Zoe Sykora sits in her gallery made out of a years worth of collected consumer trash. "I call this my web," said Sykora "This is all crocheted plastic bags, and one bag would make maybe four inches of this chain."

According to Waste Management Northwest, 100 billion plastic bags are used every year in the United States. Sykora started collecting a plastic bag full of plastic bags under her friends’ sinks and decided to start using those as part of her post-consumer art practice. 

A giant web of plastic hovering over two benches greets you as you duck under plastic sheets. Sitting under this, and realizing what this is, feels disconcerting. This massive spiderweb is made of the plastic bags Sykora has been collecting. It’s easy to see the bags you might have used in the past week. One bag only makes about four inches of the crocheted web, Sykora said. The web itself spans an entire wall and drapes up the ceiling. Let’s just say this web required much more than a plastic bag full of bags to be the size it is.

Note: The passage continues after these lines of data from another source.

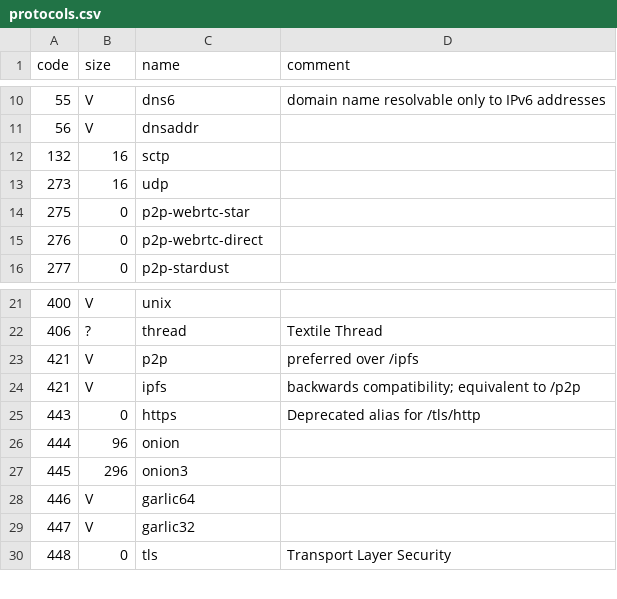
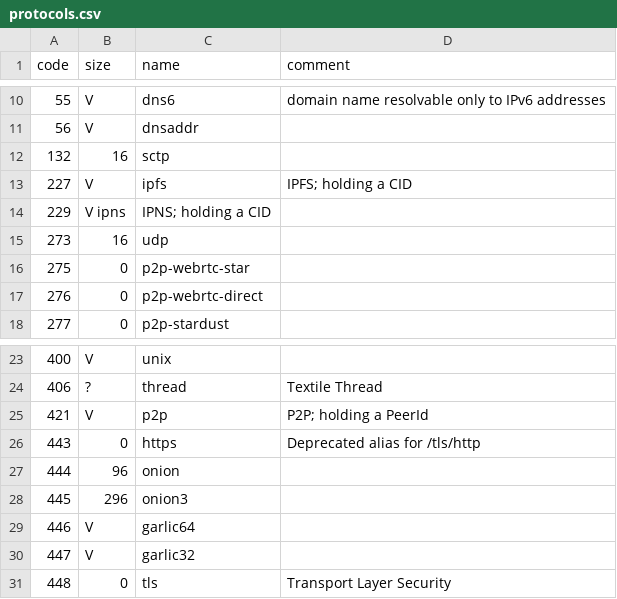
Before and after one commit to multiformats/multiaddr, a CSV file: protocols.csv, drawn as a sheet; only a part is shown, gaps mark what is left out.

Commit message:
Update IPFS, IPNS and P2P information.

```diff
--- a/protocols.csv
+++ b/protocols.csv
@@ -12,2 +12,4 @@ code,	size,	name,	comment
 132,	16,	sctp,
+227,	V,	ipfs,	IPFS; holding a CID
+229,	V	ipns,	IPNS; holding a CID
 273,	16,	udp,
@@ -22,4 +24,3 @@ code,	size,	name,	comment
 406,	?,	thread, Textile Thread
-421,	V,	p2p,	preferred over /ipfs
-421,	V,	ipfs,	backwards compatibility; equivalent to /p2p
+421,	V,	p2p,	P2P; holding a PeerId
 443,	0,	https,	Deprecated alias for /tls/http
```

Opposite the web is a 40- by 12-foot quilt of post-consumer plastic. This is where Sykora’s other job, retail, comes in. She explains that whole shipments of shirts or other clothing items would come individually wrapped in their own plastic bag. Sykora would end a day of restocking the store she works at by taking home garbage bags full of plastic to prevent it from going into a landfill.

The quilt reaches up the wall of the gallery and over the roof to meet the web. This part on the ceiling also includes a large bag that Sykora’s mattress came in. “There’s really no way to reuse that,” she said, shrugging.

You enter the last piece of the exhibit, a brightly-lit graveyard. Meat trays covered in felt with individual and unique laser-etched brands sit on growing grass plots. This is Sykora’s version of a final resting place. Sykora, a vegetarian, was inspired by the meat industry’s treatment of animals to transform typical meat trays, given to her by friends and adviser, into soft areas of rest.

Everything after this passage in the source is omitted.